Objectives: 1) determine prevalence, abundance, and intensity of helminth parasites in scaled quail from the Rolling Plains and Permian Basin and to document the pathological response of infected tissues, 2) correlate helminth parasite prevalence, abundance, intensity to host age, host sex, body weight, and estimates of scaled quail population density, 3) compare helminth parasite prevalence, abundance, and intensity of hunter collected scaled quail of the Rolling Plains and Permian Basin to South Texas hunter-collected scaled quail, and 4) create a database of helminth community ecology.

Seven helminth species were found. Cecal worms dominated numerically (95% of total) followed by eyeworms (4% of total). Assessment of the intraorbital glands found an immune response and atrophy in the Harderian glands sampled when eyeworms were present. Additionally, cecal villi of samples with cecal worms displayed an immune response. This study provides baseline information that will benefit parasitologists, biologists and managers in future helminth research and management.

Eyeworms (Oxyspirura petrowi) in Northern Bobwhites from South Texas and the Rolling Plains
Alan Fedynich, Caesar Kleberg Wildlife Research Institute, Texas A&M University – Kingsville

Objectives: Compare parasite prevalence and infection intensity between bobwhites in the South Texas and Rolling Plains.

Complete necropsies revealed 6 helminth (worm) species in South Texas and 8 in the Rolling Plains. Helminth infections were common with 85% of bobwhites from South Texas infected and 94% from the Rolling Plains infected. Noteworthy helminth species documented in both regions in Texas were the cecal worm, eyeworm, and proventricular worm. Cecal worms were prevalent (85% in South Texas; 91% in Rolling Plains) and abundant in both regions, although more prevalent in the Rolling Plains. Bobwhites were often infected with 100+ cecal worms. The pathogenicity of this parasite is unknown. Eyeworms were more prevalent in the Rolling Plains (66%) than South Texas (8%). Recent research indicates that eyeworm infections cause tissue damage to the surface of the eye and glands associated with the eye. Proventricular worms, a known pathogen of bobwhites, were more prevalent in the Rolling Plains (24%) than South Texas (5%). All of the helminth parasites encountered in both regions use intermediate hosts (e.g., insects) to complete their lifecycles. The regional differences in bobwhite helminth infections may be attributed to differences in habitat and subsequently insect abundance and species composition. Additionally, South Texas has a dynamic, harsh climate that may be less suitable for helminth parasites. Additional research is needed to determine the pathogenicity of eyeworms and cecal worms and to determine the intermediate hosts of these parasites.

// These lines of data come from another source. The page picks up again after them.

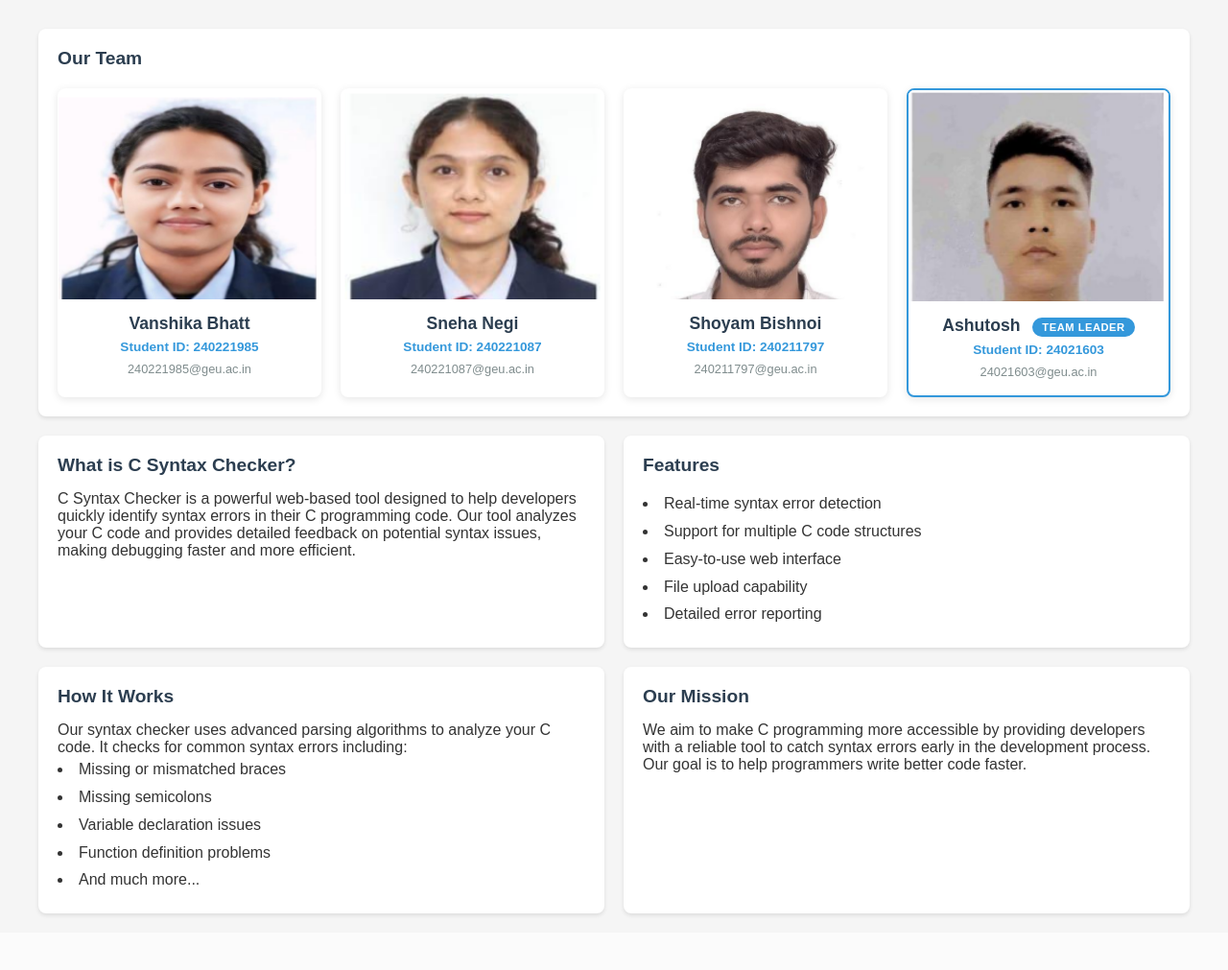
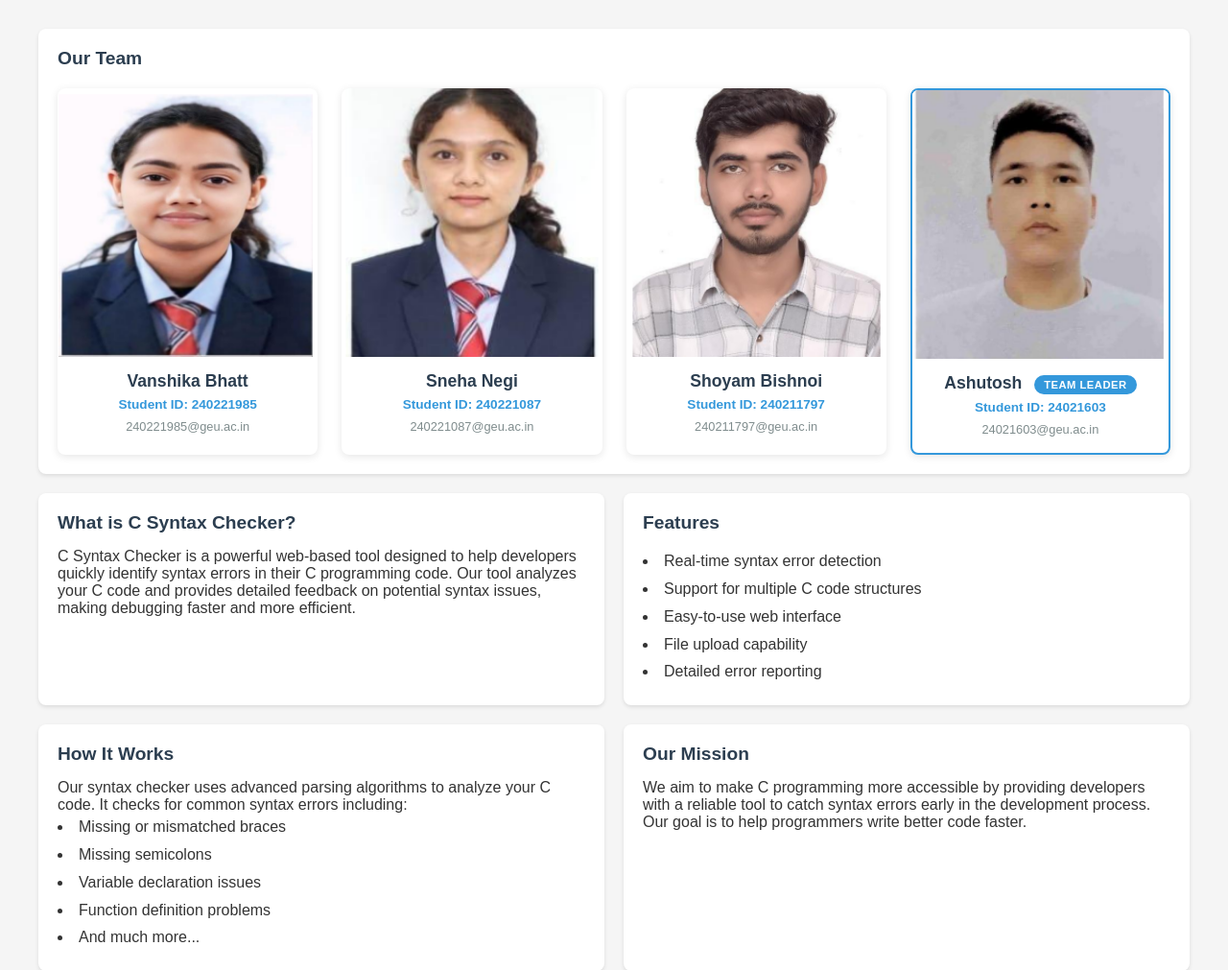
Before and after one commit to Ashu-Stark/DS_PBL_T055, a Flask app: page /about in a window 1280 px wide. Shown: the part 161-1172 px from the top of the page at 96% size. Before the commit the page ends 1116 px from the top, so only its background shows below. Run offline with Flask 3, Linux system fonts and the light colour scheme; parts of the project's set-up code (start-up, migrations or seed data) failed here and were passed over.

Commit message:
Remove blue placeholder from team images, improve image sizing and display

```diff
--- a/static/style.css
+++ b/static/style.css
@@ -203,7 +203,7 @@ button {
 .team-grid {
     display: grid;
     grid-template-columns: repeat(4, 1fr);
-    gap: 20px;
+    gap: 25px;
     margin-top: 20px;
 }
 
@@ -214,6 +214,8 @@ button {
     box-shadow: 0 2px 8px rgba(0,0,0,0.1);
     transition: transform 0.3s ease, box-shadow 0.3s ease;
     min-width: 0;
+    display: flex;
+    flex-direction: column;
 }
 
 .team-member:hover {
@@ -245,30 +247,22 @@ button {
 
 .team-image {
     width: 100%;
-    height: 220px;
+    height: 280px;
     overflow: hidden;
     background: #f5f5f5;
     position: relative;
+    display: flex;
+    align-items: center;
+    justify-content: center;
 }
 
 .team-image img {
     width: 100%;
     height: 100%;
     object-fit: cover;
-    object-position: center top;
+    object-position: center center;
 }
 
-.team-placeholder {
-    width: 100%;
-    height: 100%;
-    background: #3498db;
-    color: white;
-    display: flex;
-    align-items: center;
-    justify-content: center;
-    font-size: 3rem;
-    font-weight: bold;
-}
 
 .team-info {
     padding: 15px;
--- a/templates/about.html
+++ b/templates/about.html
@@ -26,8 +26,7 @@
                 <div class="team-grid">
                     <div class="team-member">
                         <div class="team-image">
-                            <img src="{{ url_for('static', filename='team/Vanshika.png') }}" alt="Vanshika Bhatt" onerror="this.style.display='none'; this.nextElementSibling.style.display='block';">
-                            <div class="team-placeholder" style="display:none; width:100%; height:100%; background:#3498db; color:white; display:flex; align-items:center; justify-content:center; font-size:3rem; font-weight:bold;">VB</div>
+                            <img src="{{ url_for('static', filename='team/Vanshika.png') }}" alt="Vanshika Bhatt">
                         </div>
                         <div class="team-info">
                             <h3>Vanshika Bhatt</h3>
@@ -37,8 +36,7 @@
                     </div>
                     <div class="team-member">
                         <div class="team-image">
-                            <img src="{{ url_for('static', filename='team/Sneha.png') }}" alt="Sneha Negi" onerror="this.style.display='none'; this.nextElementSibling.style.display='block';">
-                            <div class="team-placeholder" style="display:none; width:100%; height:100%; background:#3498db; color:white; display:flex; align-items:center; justify-content:center; font-size:3rem; font-weight:bold;">SN</div>
+                            <img src="{{ url_for('static', filename='team/Sneha.png') }}" alt="Sneha Negi">
                         </div>
                         <div class="team-info">
                             <h3>Sneha Negi</h3>
@@ -48,8 +46,7 @@
                     </div>
                     <div class="team-member">
                         <div class="team-image">
-                            <img src="{{ url_for('static', filename='team/Shoyam.png') }}" alt="Shoyam Bishnoi" onerror="this.style.display='none'; this.nextElementSibling.style.display='block';">
-                            <div class="team-placeholder" style="display:none; width:100%; height:100%; background:#3498db; color:white; display:flex; align-items:center; justify-content:center; font-size:3rem; font-weight:bold;">SB</div>
+                            <img src="{{ url_for('static', filename='team/Shoyam.png') }}" alt="Shoyam Bishnoi">
                         </div>
                         <div class="team-info">
                             <h3>Shoyam Bishnoi</h3>
@@ -59,8 +56,7 @@
                     </div>
                     <div class="team-member team-leader">
                         <div class="team-image">
-                            <img src="{{ url_for('static', filename='team/Ashutosh.png') }}" alt="Ashutosh" onerror="this.style.display='none'; this.nextElementSibling.style.display='block';">
-                            <div class="team-placeholder" style="display:none; width:100%; height:100%; background:#3498db; color:white; display:flex; align-items:center; justify-content:center; font-size:3rem; font-weight:bold;">A</div>
+                            <img src="{{ url_for('static', filename='team/Ashutosh.png') }}" alt="Ashutosh">
                         </div>
                         <div class="team-info">
                             <h3>Ashutosh <span class="leader-badge">Team Leader</span></h3>
```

Phase III Projects

Molecular Assessment of Parasitic Infection in Northern Bobwhite Quail Utilizing a Mobile Laboratory Platform
Ronald Kendall, The Institute of Environmental and Human Health, Texas Tech University

Objectives: 1) identify areas of high, medium, and low parasitic infection in quail populations in the Rolling Plains, 2) identify larvae presence in insect intermediate hosts relative to these areas, and 3) analyze seasonal variations affecting parasite activity in quail.

As technology has progressed, multiplex quantitative PCR (qPCR) has emerged as a widely accepted method to non-lethally assess humans and animals for parasitic infection.  It is a cost-effective and time-efficient technique to accurately detect parasite infection using fecal samples. A mobile research laboratory has been developed in congruence with this multiplex qPCR method to specifically test for these parasites’ eggs in bobwhite quail feces and test insect intermediate host for the infective larvae of these parasites.